After Thursday, I found myself with nothing too pressing to do. When you’re in school, that feeling should worry you. A student, especially a grad student, should always have something pressing to do.
Yes, I do a have a proposal due on Tuesday, but for some reason I’m not too worried about it. I should be, since I have no idea what I’m going to propose. It’s a proposal for a short project I’ll be doing for a class. It’ll get done somehow and on time, and if it’s crap, then it’s crap, because I know I’ll have tried my best on it.
I also have to make an hour long (or thereabouts) presentation in about two weeks. This isn’t even for marks or a class! Here at SJC, we have a Resident Speaker Series. It gives the residents a chance to speak, lecture style, about some topic. It doesn’t have to do with your research, it can be anything you have knowledge of. The talks are generally attended by other residents. The impression I get is that these talks have sparse attendance. To be honest, some people choose really dense subjects, which they genuinely may be passionate about, but leave others wondering if there’s an episode of Family Matters on TV. Others give light-hearted talks, while they aren’t rooted in academia, are much more appreciated.
Anyways, a moron like me doesn’t know a whole lot of anything, so I can only give a fluff talk. I’ve decided to entitle my talk, “Video Game Testing : A Dream Job… Or Is It?“. I realized a long time ago, the job of a video game tester is pretty unique. Whenever I told people what I did, invariably their eyes light up, and they start asking questions. From this, I gathered most people have inaccurate perceptions of what goes on during testing. My hope is that my talk will shed some light on what testers do and what goes on during the testing phase.
My goal is also to keep people entertained. If my talk about entertainment software, doesn’t entertain people, then I will have failed horribly. I’m planning on having some hands-on demonstrations of certain testing activities. I’ll pick a volunteer out of the crowd and get them to participate. I won’t give away what I have in mind, except to say it’ll be fun. I’m also going to have a PS2 setup with my lecture. While I’ll try to keep the focus on the general activity of testing, I’m going to get specific with a particular game. I’ve decided to use NHL 2002 for most of my specific examples. It makes sense since I believe I did a good job testing that particular game. Near the end, I’m going to show the audience something really neat with NHL 2002. Again, I won’t say anything more.
I’m kinda looking forward to writing this presentation, except for two things. I’ve never done a presentation on Powerpoint before. I don’t know how to make the slides and I know nothing about those fancy transitions and fade-ins. I’m hoping the learning curve will be quite shallow.

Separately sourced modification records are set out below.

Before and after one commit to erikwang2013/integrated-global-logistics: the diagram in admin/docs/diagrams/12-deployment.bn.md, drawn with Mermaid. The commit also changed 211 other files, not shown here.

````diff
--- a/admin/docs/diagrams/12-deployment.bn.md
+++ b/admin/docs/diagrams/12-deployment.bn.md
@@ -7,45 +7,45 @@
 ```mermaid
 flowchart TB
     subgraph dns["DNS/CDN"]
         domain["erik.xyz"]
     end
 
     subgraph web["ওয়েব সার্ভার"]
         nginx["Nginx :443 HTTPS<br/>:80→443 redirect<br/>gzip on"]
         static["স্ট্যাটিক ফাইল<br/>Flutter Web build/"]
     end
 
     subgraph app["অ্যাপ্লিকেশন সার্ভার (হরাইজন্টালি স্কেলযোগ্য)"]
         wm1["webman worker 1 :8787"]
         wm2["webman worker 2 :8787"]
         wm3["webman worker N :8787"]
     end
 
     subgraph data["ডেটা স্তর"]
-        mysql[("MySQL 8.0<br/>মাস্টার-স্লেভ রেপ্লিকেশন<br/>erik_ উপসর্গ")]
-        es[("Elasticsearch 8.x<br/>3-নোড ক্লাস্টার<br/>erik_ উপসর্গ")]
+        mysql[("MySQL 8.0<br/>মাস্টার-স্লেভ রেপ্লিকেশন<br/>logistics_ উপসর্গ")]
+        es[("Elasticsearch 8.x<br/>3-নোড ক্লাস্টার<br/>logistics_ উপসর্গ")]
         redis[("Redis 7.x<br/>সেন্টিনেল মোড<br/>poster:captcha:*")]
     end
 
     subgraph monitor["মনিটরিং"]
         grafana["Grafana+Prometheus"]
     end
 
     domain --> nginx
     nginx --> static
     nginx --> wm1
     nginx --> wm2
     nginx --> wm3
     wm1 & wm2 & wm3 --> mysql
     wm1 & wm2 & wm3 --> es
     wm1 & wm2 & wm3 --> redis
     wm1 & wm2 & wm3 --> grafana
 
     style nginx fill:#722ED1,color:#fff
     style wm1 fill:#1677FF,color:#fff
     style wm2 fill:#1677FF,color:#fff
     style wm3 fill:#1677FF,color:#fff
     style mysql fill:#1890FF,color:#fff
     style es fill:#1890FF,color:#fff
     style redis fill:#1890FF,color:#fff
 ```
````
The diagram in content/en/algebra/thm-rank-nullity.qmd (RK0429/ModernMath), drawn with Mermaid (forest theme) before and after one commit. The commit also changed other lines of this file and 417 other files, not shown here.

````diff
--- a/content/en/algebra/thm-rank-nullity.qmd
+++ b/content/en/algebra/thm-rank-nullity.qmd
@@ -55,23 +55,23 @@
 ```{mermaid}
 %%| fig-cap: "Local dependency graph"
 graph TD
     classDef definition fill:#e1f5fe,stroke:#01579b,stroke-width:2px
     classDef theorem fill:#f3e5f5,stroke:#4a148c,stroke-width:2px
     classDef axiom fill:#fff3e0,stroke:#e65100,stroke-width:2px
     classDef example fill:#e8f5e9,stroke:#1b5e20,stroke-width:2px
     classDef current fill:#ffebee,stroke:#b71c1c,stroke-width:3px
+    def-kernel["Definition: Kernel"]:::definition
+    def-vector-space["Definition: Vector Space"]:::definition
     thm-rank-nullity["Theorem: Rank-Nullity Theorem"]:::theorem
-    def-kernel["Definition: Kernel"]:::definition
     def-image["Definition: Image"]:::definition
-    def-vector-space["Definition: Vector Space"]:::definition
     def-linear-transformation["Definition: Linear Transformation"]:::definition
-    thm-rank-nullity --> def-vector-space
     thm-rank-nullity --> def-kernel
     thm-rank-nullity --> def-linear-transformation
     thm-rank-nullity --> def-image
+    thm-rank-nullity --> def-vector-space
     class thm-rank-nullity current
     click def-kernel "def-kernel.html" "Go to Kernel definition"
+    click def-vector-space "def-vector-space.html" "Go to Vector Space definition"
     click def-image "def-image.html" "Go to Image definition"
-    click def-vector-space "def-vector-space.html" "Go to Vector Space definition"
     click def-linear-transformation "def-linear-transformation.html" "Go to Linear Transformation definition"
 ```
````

The other thing is that I don’t have a laptop to put my presentation on. I will have to rely on the kindness of my fellow residents to let me borrow their laptop. I must remind any SJC resident with a laptop that I occasionally bake cookies and cakes, and a trade just might be possible.
Wow, it’s getting late. I need to go over some PHP files. I will talk to you guys later. Oh, one more thing, that was a hell of a save.